Cris Evatt’s book shows that there is a "consensus" that Free Will is a myth and an illusion. Human decision-making is a brain process. When we choose between a papaya and a banana, patterns of neural activity representing these two possibilities appear in the frontal lobes. Copies of each pattern grow and spread at different rates, depending on our experiences and sensory impressions. Eventually, the number of copies of one pattern passes a threshold and we pick the papaya or the banana. Decision-making is a competition in which there are winners and losers.

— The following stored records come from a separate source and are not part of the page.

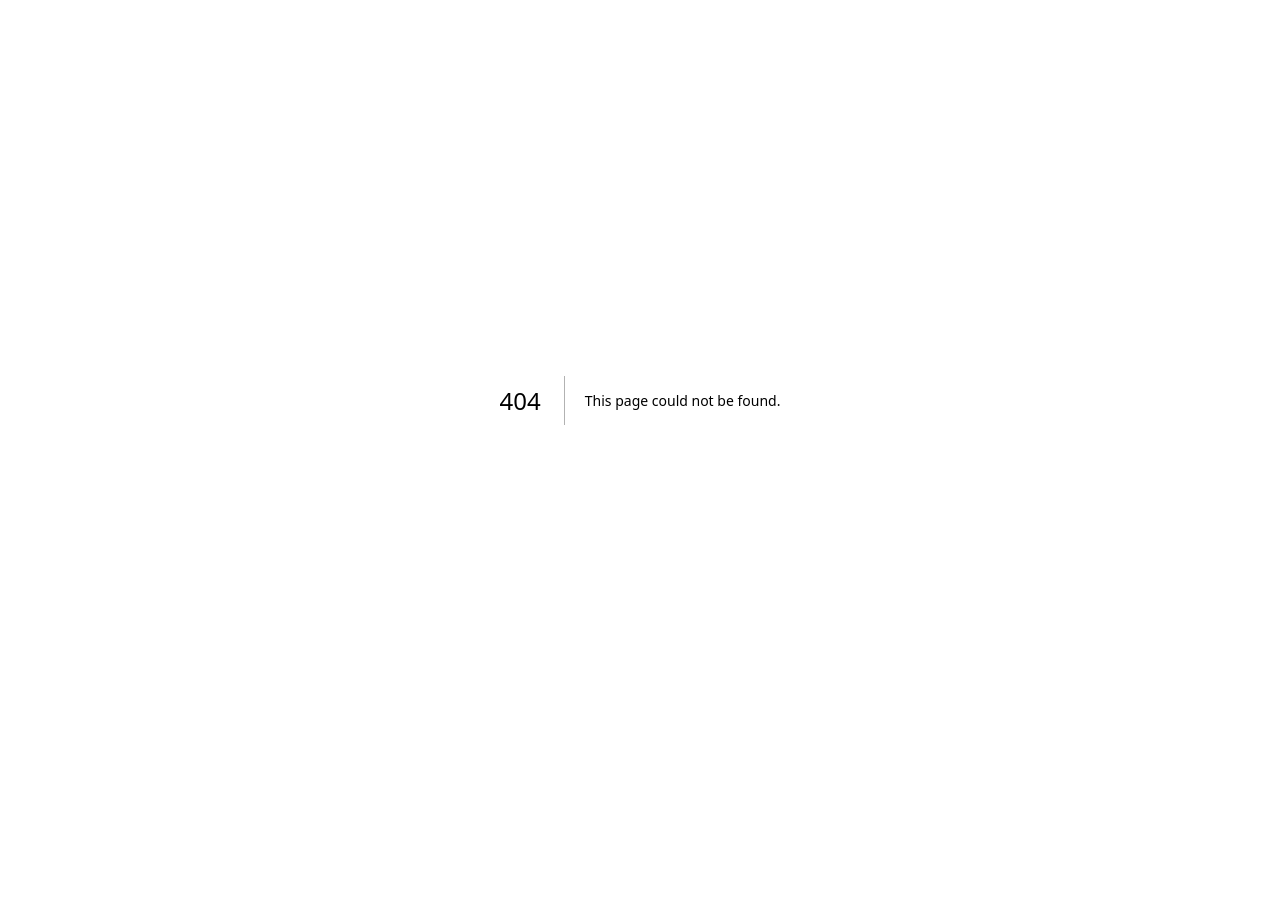
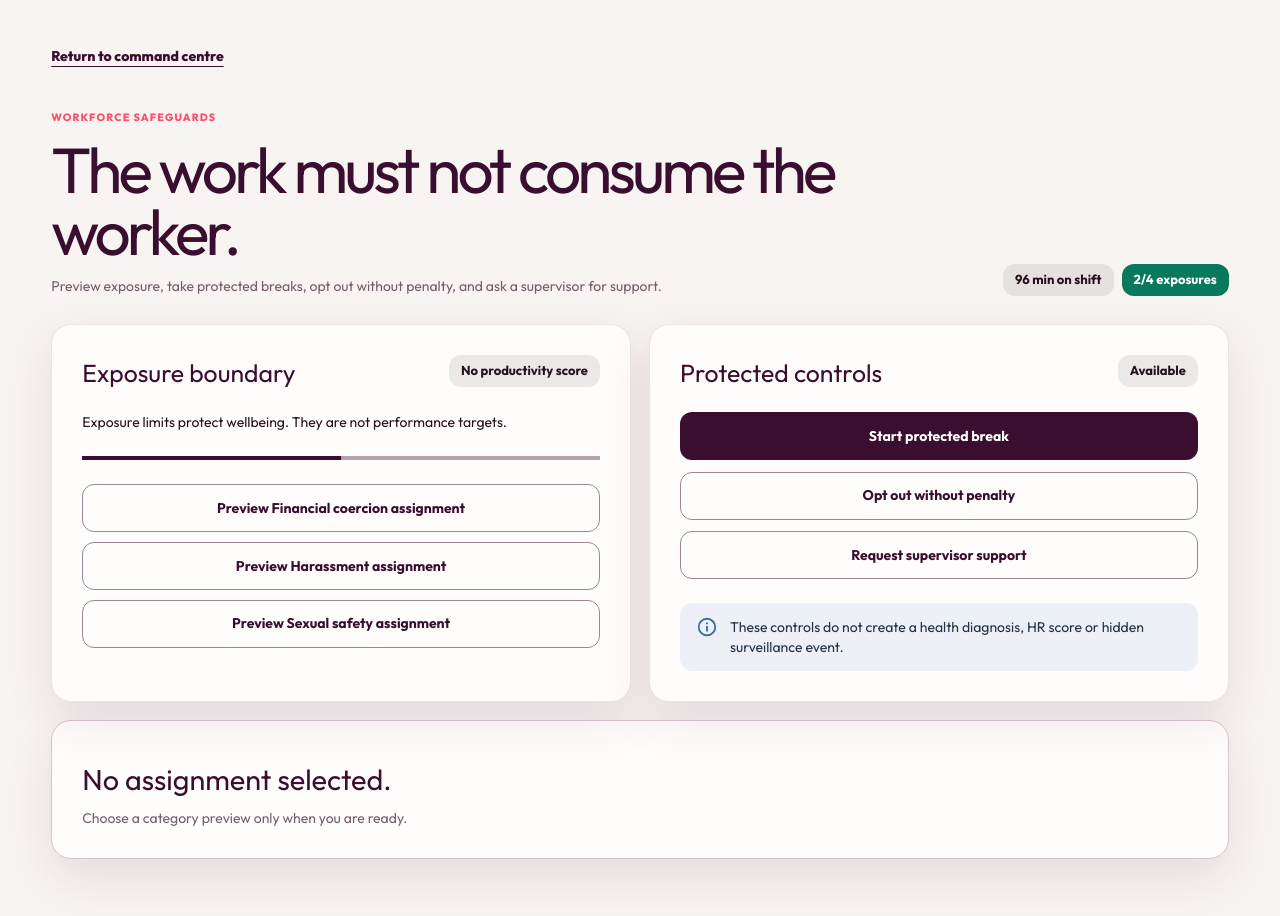
Before and after one commit to stanleyHayes/obiara, a Next.js app in the folder apps/admin/: page /workforce in a window 1280 px wide. Before the commit this address had no page. Shown: the top 916 px of the page. Before the commit the page ends 800 px from the top, so only its background shows below. Built offline with nearby package versions, Linux system fonts and the light colour scheme; what @mui/material-nextjs would draw is missing.

Commit message:
OBI-826 add moderation workforce safeguards

```diff
--- a/apps/admin/app/page.tsx
+++ b/apps/admin/app/page.tsx
@@ -20,6 +20,7 @@ const navigation = [
   ["◎", "Care queue", "2"],
   ["♢", "Mpanyimfo", ""],
   ["!", "Incidents", ""],
+  ["+", "Workforce", ""],
   ["◌", "Circles & hosts", ""],
   ["✦", "Fires", ""],
   ["¤", "Finance", ""],
@@ -99,7 +100,9 @@ export default function AdminHome() {
                     ? "/mpanyimfo"
                     : label === "Incidents"
                       ? "/incidents"
-                    : undefined
+                      : label === "Workforce"
+                        ? "/workforce"
+                      : undefined
               }
             >
               <span aria-hidden="true">{icon}</span>
--- a/apps/admin/app/styles.css
+++ b/apps/admin/app/styles.css
@@ -885,6 +885,36 @@ body {
   max-width: 65ch;
 }
 
+.workforce-grid {
+  display: grid;
+  gap: 18px;
+  grid-template-columns: repeat(2, minmax(0, 1fr));
+}
+
+.workforce-grid > .MuiCard-root,
+.workforce-preview {
+  border: 1px solid rgba(58, 14, 46, 0.1);
+  padding: clamp(20px, 3vw, 30px);
+}
+
+.workforce-preview {
+  align-items: center;
+  display: grid;
+  gap: 24px;
+  grid-template-columns: minmax(0, 1fr) minmax(220px, 0.35fr);
+  margin-top: 18px;
+}
+
+.workforce-preview h2 {
+  color: var(--admin-plum);
+  font-size: 1.8rem;
+  margin: 8px 0;
+}
+
+.workforce-preview p {
+  color: var(--admin-muted);
+}
+
 .verification-case[aria-pressed="true"] {
   background: rgba(255, 159, 28, 0.08) !important;
   box-shadow: inset 4px 0 var(--admin-gold);
@@ -978,7 +1008,9 @@ body {
   }
 
   .incident-runbook-grid,
-  .incident-packet {
+  .incident-packet,
+  .workforce-grid,
+  .workforce-preview {
     grid-template-columns: 1fr;
   }
 
--- /dev/null
+++ b/apps/admin/app/workforce/page.tsx
@@ -0,0 +1,5 @@
+import { WorkforceSafeguards } from "./workforce-safeguards";
+
+export default function WorkforcePage() {
+  return <WorkforceSafeguards />;
+}
--- /dev/null
+++ b/apps/admin/app/workforce/workforce-model.ts
@@ -0,0 +1,94 @@
+export type ExposureCategory =
+  | "financial_coercion"
+  | "harassment"
+  | "sexual_safety";
+
+export interface WorkforceState {
+  readonly shiftMinutes: number;
+  readonly exposureCount: number;
+  readonly maxExposure: number;
+  readonly selectedCategory: ExposureCategory | null;
+  readonly acceptedAssignment: boolean;
+  readonly breakActive: boolean;
+  readonly optedOut: boolean;
+  readonly supportRequested: boolean;
+}
+
+export type WorkforceAction =
+  | { readonly type: "preview"; readonly category: ExposureCategory }
+  | { readonly type: "accept" }
+  | { readonly type: "complete" }
+  | { readonly type: "start-break" }
+  | { readonly type: "end-break" }
+  | { readonly type: "opt-out" }
+  | { readonly type: "request-support" };
+
+export const initialWorkforceState: WorkforceState = {
+  shiftMinutes: 96,
+  exposureCount: 2,
+  maxExposure: 4,
+  selectedCategory: null,
+  acceptedAssignment: false,
+  breakActive: false,
+  optedOut: false,
+  supportRequested: false,
+};
+
+export function workforceReducer(
+  state: WorkforceState,
+  action: WorkforceAction,
+): WorkforceState {
+  switch (action.type) {
+    case "preview":
+      return state.breakActive || state.optedOut || state.exposureCount >= state.maxExposure
+        ? state
+        : {
+            ...state,
+            selectedCategory: action.category,
+            acceptedAssignment: false,
+          };
+    case "accept":
+      return state.selectedCategory &&
+        !state.breakActive &&
+        !state.optedOut &&
+        state.exposureCount < state.maxExposure
+        ? { ...state, acceptedAssignment: true }
+        : state;
+    case "complete":
+      return state.acceptedAssignment
+        ? {
+            ...state,
+            exposureCount: state.exposureCount + 1,
+            selectedCategory: null,
+            acceptedAssignment: false,
+          }
+        : state;
+    case "start-break":
+      return {
+        ...state,
+        breakActive: true,
+        selectedCategory: null,
+        acceptedAssignment: false,
+      };
+    case "end-break":
+      return { ...state, breakActive: false };
+    case "opt-out":
+      return {
+        ...state,
+        optedOut: true,
+        selectedCategory: null,
+        acceptedAssignment: false,
+      };
+    case "request-support":
+      return { ...state, supportRequested: true };
+  }
+}
+
+export function workforceProjectionHasProductivityScore(
+  state: WorkforceState,
+): boolean {
+  const projection = JSON.stringify(state).toLowerCase();
+  return ["productivity", "casesperhour", "ranking", "performance_score"].some(
+    (field) => projection.includes(field),
+  );
+}
--- /dev/null
+++ b/apps/admin/app/workforce/workforce-safeguards.tsx
@@ -0,0 +1,196 @@
+"use client";
+
+import {
+  Alert,
+  Box,
+  Button,
+  Card,
+  Chip,
+  LinearProgress,
+  Stack,
+  Typography,
+} from "@mui/material";
+import Link from "next/link";
+import { useReducer } from "react";
+
+import {
+  initialWorkforceState,
+  workforceReducer,
+  type ExposureCategory,
+} from "./workforce-model";
+
+const categoryLabels: Readonly<Record<ExposureCategory, string>> = {
+  financial_coercion: "Financial coercion",
+  harassment: "Harassment",
+  sexual_safety: "Sexual safety",
+};
+
+export function WorkforceSafeguards() {
+  const [state, dispatch] = useReducer(
+    workforceReducer,
+    initialWorkforceState,
+  );
+
+  return (
+    <main className="verification-shell workforce-shell">
+      <header className="verification-header">
+        <Box>
+          <Link href="/" className="verification-back">
+            Return to command centre
+          </Link>
+          <Typography className="section-kicker">
+            Workforce safeguards
+          </Typography>
+          <Typography component="h1">
+            The work must not consume the worker.
+          </Typography>
+          <Typography>
+            Preview exposure, take protected breaks, opt out without penalty,
+            and ask a supervisor for support.
+          </Typography>
+        </Box>
+        <Stack direction="row" spacing={1}>
+          <Chip label={`${state.shiftMinutes} min on shift`} />
+          <Chip
+            color={
+              state.exposureCount >= state.maxExposure ? "warning" : "success"
+            }
+            label={`${state.exposureCount}/${state.maxExposure} exposures`}
+          />
+        </Stack>
+      </header>
+
+      {state.supportRequested ? (
+        <Alert severity="success" className="verification-alert">
+          Supervisor support requested. No diagnosis, performance flag or
+          retaliation marker was created.
+        </Alert>
+      ) : null}
+      {state.optedOut ? (
+        <Alert severity="info" className="verification-alert">
+          You opted out of this assignment without penalty. No new evidence is
+          shown.
+        </Alert>
+      ) : null}
+
+      <Box className="workforce-grid">
+        <Card>
+          <Box className="verification-panel-heading">
+            <Typography component="h2">Exposure boundary</Typography>
+            <Chip label="No productivity score" />
+          </Box>
+          <Typography>
+            Exposure limits protect wellbeing. They are not performance
+            targets.
+          </Typography>
+          <LinearProgress
+            aria-label="Current exposure limit"
+            sx={{ my: 3 }}
+            value={(state.exposureCount / state.maxExposure) * 100}
+            variant="determinate"
+          />
+          <Stack spacing={1.2}>
+            {(Object.keys(categoryLabels) as readonly ExposureCategory[]).map(
+              (category) => (
+                <Button
+                  disabled={
+                    state.breakActive ||
+                    state.optedOut ||
+                    state.exposureCount >= state.maxExposure
+                  }
+                  key={category}
+                  onClick={() => dispatch({ type: "preview", category })}
+                  variant="outlined"
+                >
+                  Preview {categoryLabels[category]} assignment
+                </Button>
+              ),
+            )}
+          </Stack>
+        </Card>
+
+        <Card>
+          <Box className="verification-panel-heading">
+            <Typography component="h2">Protected controls</Typography>
+            <Chip
+              color={state.breakActive ? "success" : "default"}
+              label={state.breakActive ? "Break active" : "Available"}
+            />
+          </Box>
+          <Stack spacing={1.4}>
+            <Button
+              onClick={() =>
+                dispatch({
+                  type: state.breakActive ? "end-break" : "start-break",
+                })
+              }
+              variant="contained"
+            >
+              {state.breakActive ? "End protected break" : "Start protected break"}
+            </Button>
+            <Button
+              disabled={state.optedOut}
+              onClick={() => dispatch({ type: "opt-out" })}
+              variant="outlined"
+            >
+              Opt out without penalty
+            </Button>
+            <Button
+              disabled={state.supportRequested}
+              onClick={() => dispatch({ type: "request-support" })}
+              variant="outlined"
+            >
+              Request supervisor support
+            </Button>
+          </Stack>
+          <Alert severity="info" sx={{ mt: 3 }}>
+            These controls do not create a health diagnosis, HR score or hidden
+            surveillance event.
+          </Alert>
+        </Card>
+      </Box>
+
+      <Card className="workforce-preview">
+        {state.selectedCategory ? (
+          <>
+            <Box>
+              <Typography className="section-kicker">
+                Category preview only
+              </Typography>
+              <Typography component="h2">
+                {categoryLabels[state.selectedCategory]}
+              </Typography>
+              <Typography>
+                No evidence is visible until you explicitly accept this
+                assignment.
+              </Typography>
+            </Box>
+            <Stack spacing={1}>
+              <Button
+                disabled={state.acceptedAssignment}
+                onClick={() => dispatch({ type: "accept" })}
+                variant="contained"
+              >
+                Accept assignment
+              </Button>
+              <Button
+                disabled={!state.acceptedAssignment}
+                onClick={() => dispatch({ type: "complete" })}
+                variant="outlined"
+              >
+                Record bounded exposure
+              </Button>
+            </Stack>
+          </>
+        ) : (
+          <Box role="status">
+            <Typography component="h2">No assignment selected.</Typography>
+            <Typography>
+              Choose a category preview only when you are ready.
+            </Typography>
+          </Box>
+        )}
+      </Card>
+    </main>
+  );
+}
```
Also changed, not shown: 2 other files (tests, documents, lock files or other folders).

The Myth of Free Will brings together an astonishing collection of essays and quotes by some of the world's most brilliant minds. Included are such respected names as Steven Pinker, Sam Harris, Richard Dawkins, Daniel C. Dennett, V. S. Ramachandran, Lee M. Silver, Susan Blackmore, Michael Shermer, Daniel M. Wegner, Buddha, Baruch Spinoza, Bertrand Russell, William B. Provine, Antonio Damasio, Michael Gazzaniga, Thomas W. Clark, Paul Bloom, Kurt Vonnegut, Woody Allen, Mark Twain, Albert Einstein, and many more.
The Myth of Free Will keeps a complicated subject fairly simple, plus there are photos and illustrations. This 10-dollar, 100-page book gives Brights a way to introduce their friends to a more naturalistic worldview—it makes a great gift!
About the Author
Cris Evatt is the author of 10 books. A native Californian, she attended UCLA and graduated from Northwestern University. “Writing is how I organize my thoughts,” she says. “I often find myself in a state of rapture about a new field of inquiry. I love playing with ideas, looking at something from as many sides as possible. I don't regard that as work, though it does require rivers of energy, but rather as a form of mental mischief.” Her interests include yoga, vegan cooking, trips to Europe, hiking on mountain trails, and a daily dose of café-sitting.